Cast aside Roger Federer at your own peril.
As with any great tennis player, Father Time has hit the star like a ton of bricks. When it comes to tennis players, hitting the age of 30 is like a death sentence to your career.
At 32 years old, Federer's best days are clearly behind him. He's labored in many of his high-profile matches. Since 2010, he's only won two Grand Slam titles. Between 2003 and 2009, he averaged two Grand Slam wins every year. It's quite a barren patch for the Swiss legend.
Don't count him out at the U.S. Open, though. With his dominance at Wimbledon, it's easy to forget just how great Federer has been in New York. He won five titles in a row from 2004-2008 and has made it to the quarterfinal in every year since 2004.
According to ESPN Stats & Info, he's got the ninth-most wins in U.S. Open history.
Roger Federer picks up his 66th US Open match win, moving him past John McEnroe for 9th place in US Open history.— ESPN Stats & Info (@ESPNStatsInfo) August 29, 2013
Federer plays Tommy Robredo on Monday in the fourth round. It should be an easy win for Fed as he's beaten Robredo in all 10 of their meetings.
In the quarterfinal, a date with Rafael Nadal looms. Philipp Kohlschreiber is not going to get in the way of another great Federer-Nadal match.
Nadal has won nine of the last 11 matches between the two, so there's a great chance he would throttle Federer should the two play in the next round. However, in their last meeting, Nadal needed all three sets, and the match could have easily swung in Federer's favor with different results in a couple of games.
Much like a college football rivalry, this is one case where you throw the record book out the window. Anything can happen on the court, no matter what the recent history has shown.
Federer's played great at the U.S. Open so far, failing to drop a set in his first three matches and only having lost a total of 21 games. While Grega Zemlja, Carlos Berlocq, and Adrian Mannarino are not the most intimidating of opponents, Federer can only beat the guys in front of him, and he's done so with relative ease. It's as much as you could expect from him.

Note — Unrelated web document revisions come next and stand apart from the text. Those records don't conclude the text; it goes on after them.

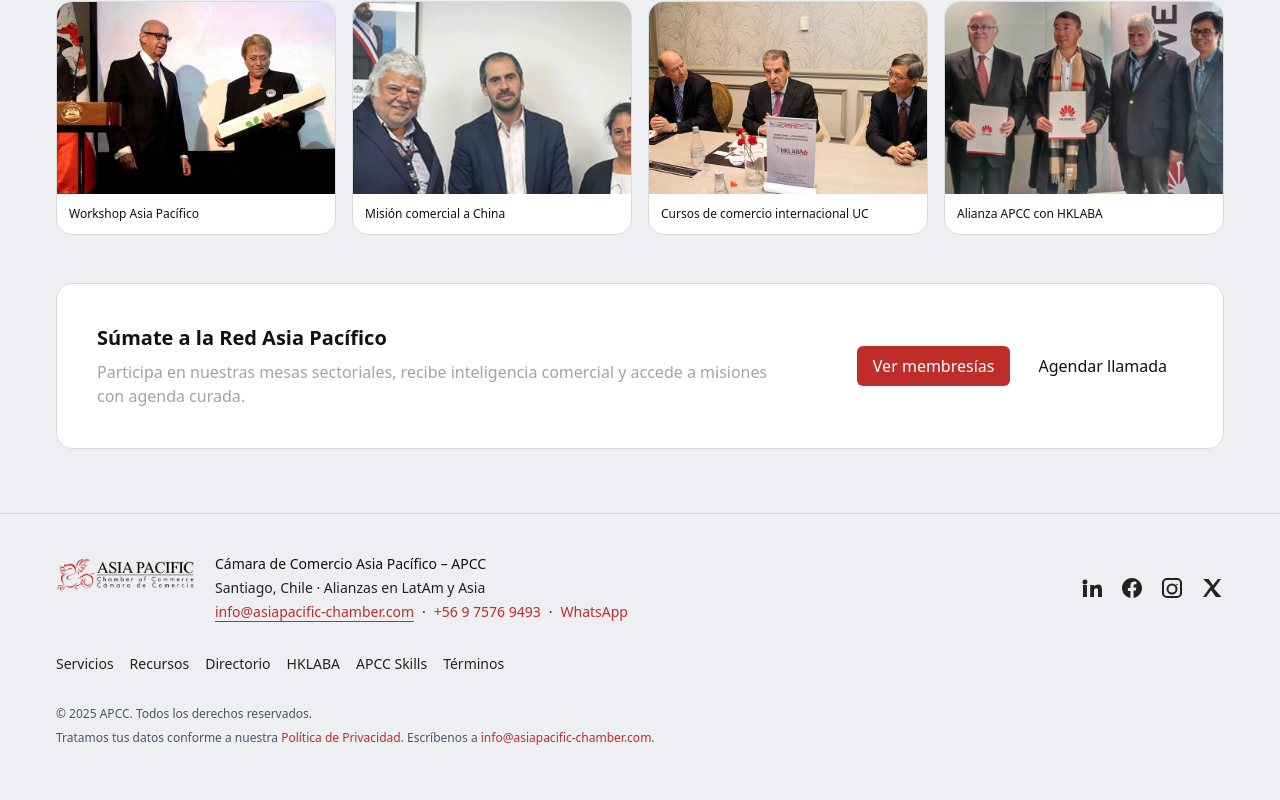
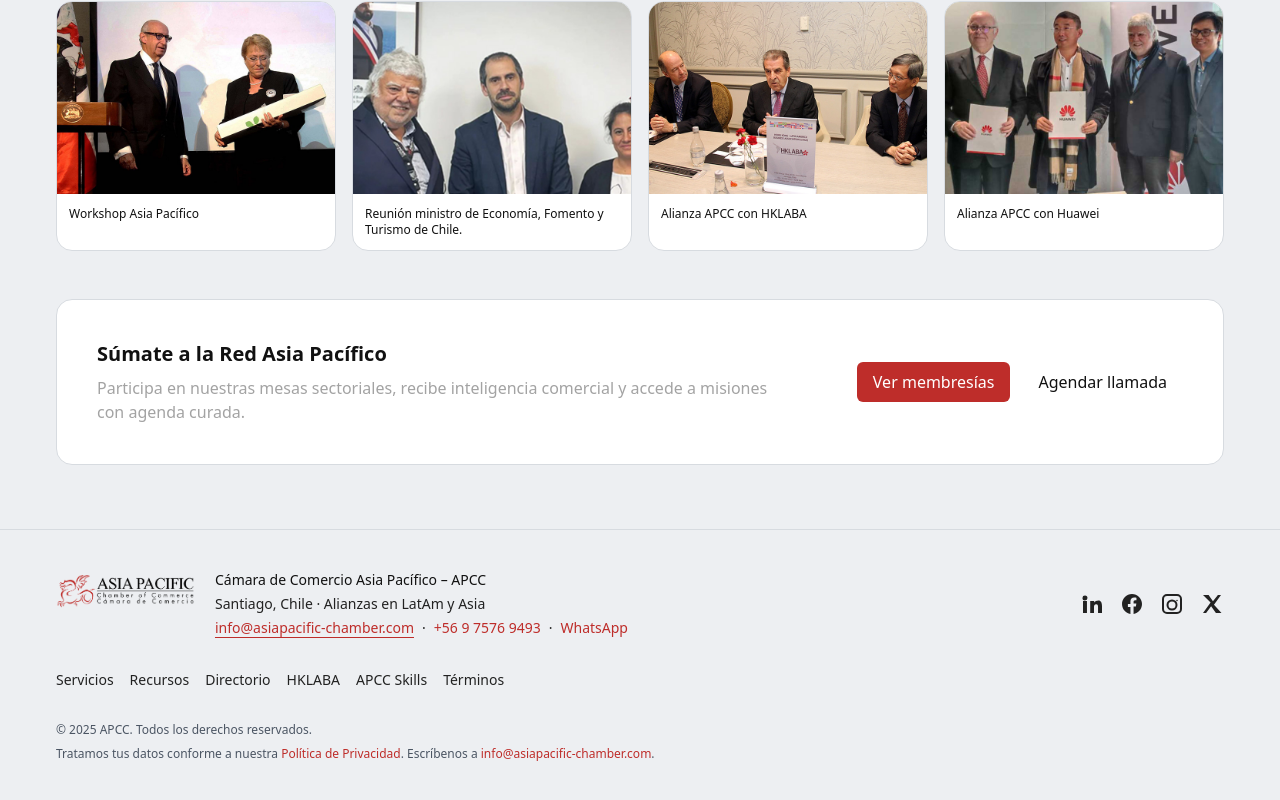
Before and after one commit to TronxGroup/APCC-Chamber, a Next.js app: page /quienes-somos in a window 1280 px wide. Shown: the part 3016-3816 px from the top of the page. Built offline with nearby package versions, Linux system fonts and the light colour scheme.

Commit message:
Update page.tsx

```diff
--- a/app/(routes)/quienes-somos/page.tsx
+++ b/app/(routes)/quienes-somos/page.tsx
@@ -310,9 +310,9 @@ export default function Page() {
         <div className="mt-10 grid grid-cols-2 md:grid-cols-4 gap-4">
           {[
             { src: '/history/history_workshop.jpg', alt: 'Workshop Asia Pacífico' },
-            { src: '/history/history_ministro.jpg', alt: 'Misión comercial a China' },
-            { src: '/history/history_hklaba.jpg', alt: 'Cursos de comercio internacional UC' },
-            { src: '/history/history_alianza.jpg', alt: 'Alianza APCC con HKLABA' },
+            { src: '/history/history_ministro.jpg', alt: 'Reunión ministro de Economía, Fomento y Turismo de Chile.' },
+            { src: '/history/history_hklaba.jpg', alt: 'Alianza APCC con HKLABA' },
+            { src: '/history/history_alianza.jpg', alt: 'Alianza APCC con Huawei' },
           ].map((img) => (
             <figure
               key={img.src}
```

When it comes to the U.S. Open, though, age can be irrelevant. Sometimes crazy things happen in Flushing Meadows.
You get Pete Sampras winning in 2002 at the age of 31. Jimmy Connors made the semifinal in 1991 when he was 39 years old. Why can't Federer make a run to the final?
He has the kind of playing style that would always transition well into old age. He doesn't rely on overbearing power or an ability to run around the court like a madman and track down shots he has no business tracking down. Instead, Federer sits on the baseline like a surgeon, making precision cuts and methodically taking out his opponent.
You get the feeling that he's got at least one more run left. One more run where he leaves tennis fans in awe and swats Father Time aside with one of his beautiful backhands.